◆ Exercise prompt:
Tally the lines in these records that hold the string "integrity", and reply with the number alone.

◆ Source information:
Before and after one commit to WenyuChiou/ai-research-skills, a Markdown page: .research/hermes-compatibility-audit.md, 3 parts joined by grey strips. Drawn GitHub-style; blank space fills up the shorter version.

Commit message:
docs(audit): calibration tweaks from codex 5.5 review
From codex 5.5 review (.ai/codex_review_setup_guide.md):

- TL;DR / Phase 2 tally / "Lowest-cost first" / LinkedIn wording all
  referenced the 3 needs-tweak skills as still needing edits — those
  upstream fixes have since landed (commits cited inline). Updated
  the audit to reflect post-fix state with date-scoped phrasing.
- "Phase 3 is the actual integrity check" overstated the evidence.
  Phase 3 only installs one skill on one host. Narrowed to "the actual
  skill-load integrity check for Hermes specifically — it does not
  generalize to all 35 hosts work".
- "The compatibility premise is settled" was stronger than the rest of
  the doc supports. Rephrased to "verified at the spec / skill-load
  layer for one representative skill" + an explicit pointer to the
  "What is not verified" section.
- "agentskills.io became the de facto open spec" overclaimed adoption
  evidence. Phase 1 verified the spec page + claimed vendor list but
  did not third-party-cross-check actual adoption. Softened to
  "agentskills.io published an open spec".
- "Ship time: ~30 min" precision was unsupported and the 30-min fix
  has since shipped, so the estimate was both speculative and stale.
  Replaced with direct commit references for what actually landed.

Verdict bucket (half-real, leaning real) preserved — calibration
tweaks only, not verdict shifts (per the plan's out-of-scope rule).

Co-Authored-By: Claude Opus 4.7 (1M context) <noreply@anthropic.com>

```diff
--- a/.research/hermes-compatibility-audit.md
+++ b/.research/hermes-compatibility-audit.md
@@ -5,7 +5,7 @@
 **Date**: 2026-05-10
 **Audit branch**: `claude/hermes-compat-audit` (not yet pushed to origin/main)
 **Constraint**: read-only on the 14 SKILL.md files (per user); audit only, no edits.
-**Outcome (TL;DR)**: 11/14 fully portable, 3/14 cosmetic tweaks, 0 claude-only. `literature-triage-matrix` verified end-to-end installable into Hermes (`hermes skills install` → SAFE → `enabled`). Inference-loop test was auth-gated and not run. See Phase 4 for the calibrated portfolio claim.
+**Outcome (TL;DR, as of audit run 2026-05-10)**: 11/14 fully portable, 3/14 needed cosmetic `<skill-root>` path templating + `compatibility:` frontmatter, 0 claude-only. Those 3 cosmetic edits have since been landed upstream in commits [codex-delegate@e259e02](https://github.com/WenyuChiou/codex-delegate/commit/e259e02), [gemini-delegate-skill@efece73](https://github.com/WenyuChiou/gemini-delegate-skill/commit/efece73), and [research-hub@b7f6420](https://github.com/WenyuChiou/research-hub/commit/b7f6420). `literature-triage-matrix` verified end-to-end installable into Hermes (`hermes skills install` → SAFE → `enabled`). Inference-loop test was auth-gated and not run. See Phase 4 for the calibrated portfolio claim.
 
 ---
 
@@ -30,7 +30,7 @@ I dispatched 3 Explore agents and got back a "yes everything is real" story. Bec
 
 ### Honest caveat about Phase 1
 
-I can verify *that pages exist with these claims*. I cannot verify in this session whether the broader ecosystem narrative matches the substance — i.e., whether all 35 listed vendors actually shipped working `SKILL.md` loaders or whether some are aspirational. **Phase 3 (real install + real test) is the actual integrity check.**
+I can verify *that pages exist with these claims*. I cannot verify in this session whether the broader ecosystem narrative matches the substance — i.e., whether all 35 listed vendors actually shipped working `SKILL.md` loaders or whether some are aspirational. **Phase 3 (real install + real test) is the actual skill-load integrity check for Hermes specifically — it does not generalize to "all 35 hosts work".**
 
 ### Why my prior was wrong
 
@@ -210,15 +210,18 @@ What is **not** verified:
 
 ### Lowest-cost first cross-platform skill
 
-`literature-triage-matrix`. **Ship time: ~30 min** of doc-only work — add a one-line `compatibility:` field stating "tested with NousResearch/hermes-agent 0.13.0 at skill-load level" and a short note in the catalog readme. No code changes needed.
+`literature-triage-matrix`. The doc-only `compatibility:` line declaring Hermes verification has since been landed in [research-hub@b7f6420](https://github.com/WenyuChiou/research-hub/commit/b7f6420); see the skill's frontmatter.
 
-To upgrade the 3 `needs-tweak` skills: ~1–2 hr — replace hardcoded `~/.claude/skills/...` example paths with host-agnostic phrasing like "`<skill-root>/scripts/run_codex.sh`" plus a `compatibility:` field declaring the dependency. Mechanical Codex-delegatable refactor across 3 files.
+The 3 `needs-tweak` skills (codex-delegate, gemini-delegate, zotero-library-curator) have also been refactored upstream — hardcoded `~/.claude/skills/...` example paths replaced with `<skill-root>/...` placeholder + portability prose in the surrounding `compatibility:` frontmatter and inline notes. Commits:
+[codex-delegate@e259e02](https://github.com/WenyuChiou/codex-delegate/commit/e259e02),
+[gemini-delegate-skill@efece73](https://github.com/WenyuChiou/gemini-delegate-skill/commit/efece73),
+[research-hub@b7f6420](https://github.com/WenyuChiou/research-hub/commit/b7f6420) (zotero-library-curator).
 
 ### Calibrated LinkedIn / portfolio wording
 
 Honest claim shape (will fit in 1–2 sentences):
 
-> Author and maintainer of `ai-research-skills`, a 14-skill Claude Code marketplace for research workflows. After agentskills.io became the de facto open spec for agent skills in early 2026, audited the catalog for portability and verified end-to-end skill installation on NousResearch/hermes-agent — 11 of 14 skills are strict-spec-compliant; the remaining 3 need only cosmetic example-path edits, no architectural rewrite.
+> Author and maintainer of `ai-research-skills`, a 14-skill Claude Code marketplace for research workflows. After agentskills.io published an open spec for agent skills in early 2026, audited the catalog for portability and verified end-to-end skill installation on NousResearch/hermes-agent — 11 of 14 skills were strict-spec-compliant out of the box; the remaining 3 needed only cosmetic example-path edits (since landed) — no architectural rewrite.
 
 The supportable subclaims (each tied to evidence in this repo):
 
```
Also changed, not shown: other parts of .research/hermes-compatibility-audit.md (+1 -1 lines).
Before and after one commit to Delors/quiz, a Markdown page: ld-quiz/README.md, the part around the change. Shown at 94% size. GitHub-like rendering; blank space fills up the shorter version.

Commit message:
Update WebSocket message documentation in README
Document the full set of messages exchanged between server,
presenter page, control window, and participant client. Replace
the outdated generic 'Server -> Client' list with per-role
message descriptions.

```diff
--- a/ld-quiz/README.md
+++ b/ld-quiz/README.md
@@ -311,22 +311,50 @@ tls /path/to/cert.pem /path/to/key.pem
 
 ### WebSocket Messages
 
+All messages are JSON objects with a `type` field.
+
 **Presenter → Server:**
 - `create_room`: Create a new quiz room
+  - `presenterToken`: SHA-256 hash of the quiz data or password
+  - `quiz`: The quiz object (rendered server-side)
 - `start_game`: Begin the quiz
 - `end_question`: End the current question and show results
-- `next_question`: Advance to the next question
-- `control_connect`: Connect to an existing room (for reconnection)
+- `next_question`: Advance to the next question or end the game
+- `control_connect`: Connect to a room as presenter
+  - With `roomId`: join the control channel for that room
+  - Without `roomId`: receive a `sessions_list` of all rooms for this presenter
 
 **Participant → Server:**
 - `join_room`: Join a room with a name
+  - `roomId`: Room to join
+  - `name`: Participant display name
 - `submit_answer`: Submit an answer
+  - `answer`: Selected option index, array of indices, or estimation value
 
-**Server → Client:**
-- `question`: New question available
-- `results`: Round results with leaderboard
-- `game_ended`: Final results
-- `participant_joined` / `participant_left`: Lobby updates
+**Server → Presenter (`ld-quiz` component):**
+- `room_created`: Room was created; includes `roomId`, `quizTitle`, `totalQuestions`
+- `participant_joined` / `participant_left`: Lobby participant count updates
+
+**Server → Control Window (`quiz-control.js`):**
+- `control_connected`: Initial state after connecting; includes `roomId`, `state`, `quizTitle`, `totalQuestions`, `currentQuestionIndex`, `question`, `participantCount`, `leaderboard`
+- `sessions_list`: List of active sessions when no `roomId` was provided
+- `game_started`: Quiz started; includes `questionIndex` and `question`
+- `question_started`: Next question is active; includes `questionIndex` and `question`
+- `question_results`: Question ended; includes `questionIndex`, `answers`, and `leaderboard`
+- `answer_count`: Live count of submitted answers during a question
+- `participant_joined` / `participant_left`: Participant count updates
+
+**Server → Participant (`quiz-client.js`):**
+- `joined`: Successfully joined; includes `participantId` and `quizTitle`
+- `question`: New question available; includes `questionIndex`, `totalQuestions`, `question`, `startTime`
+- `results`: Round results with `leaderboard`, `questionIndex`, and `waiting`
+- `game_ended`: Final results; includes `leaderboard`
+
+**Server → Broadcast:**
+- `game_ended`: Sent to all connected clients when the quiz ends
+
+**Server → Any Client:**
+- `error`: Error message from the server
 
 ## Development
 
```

◆ Exercise solution:
4